_Dataset_
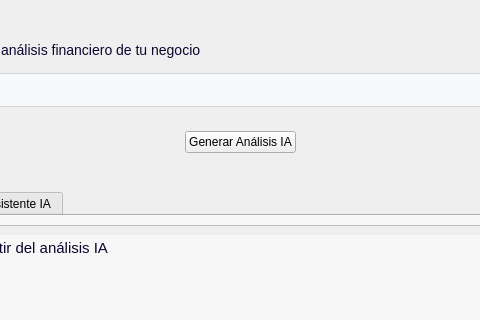
Before: the Qt Designer form app/ui/dashboard/pages/recommendations.ui in Brando-1510/Proyecto-Integrador-2.0, drawn with Qt 5; both pictures show x 296 to 776 and y 0 to 320 of the 1073 by 698 pixel window.
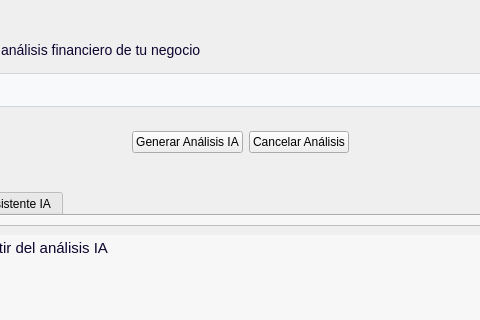
After: the same form once the commit is applied. The open tabs and pages were chosen to show the change. Icons and pictures are not drawn.

```diff
--- a/app/ui/dashboard/pages/recommendations.ui
+++ b/app/ui/dashboard/pages/recommendations.ui
@@ -333,6 +333,16 @@
         </property>
        </widget>
       </item>
+      <item>
+       <widget class="QPushButton" name="cancelar">
+        <property name="text">
+         <string>Cancelar Análisis</string>
+        </property>
+        <property name="boton" stdset="0">
+         <string>Secundario</string>
+        </property>
+       </widget>
+      </item>
       <item>
        <spacer name="horizontalSpacer_2">
         <property name="orientation">
```
Left out of the diff: 12 changed lines with no effect on the pictures.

_Aim of the task_
Write out every line from the data above that includes "name".

_Exercise result_
+       <widget class="QPushButton" name="cancelar">
+        <property name="text">
+        <property name="boton" stdset="0">
        <spacer name="horizontalSpacer_2">
         <property name="orientation">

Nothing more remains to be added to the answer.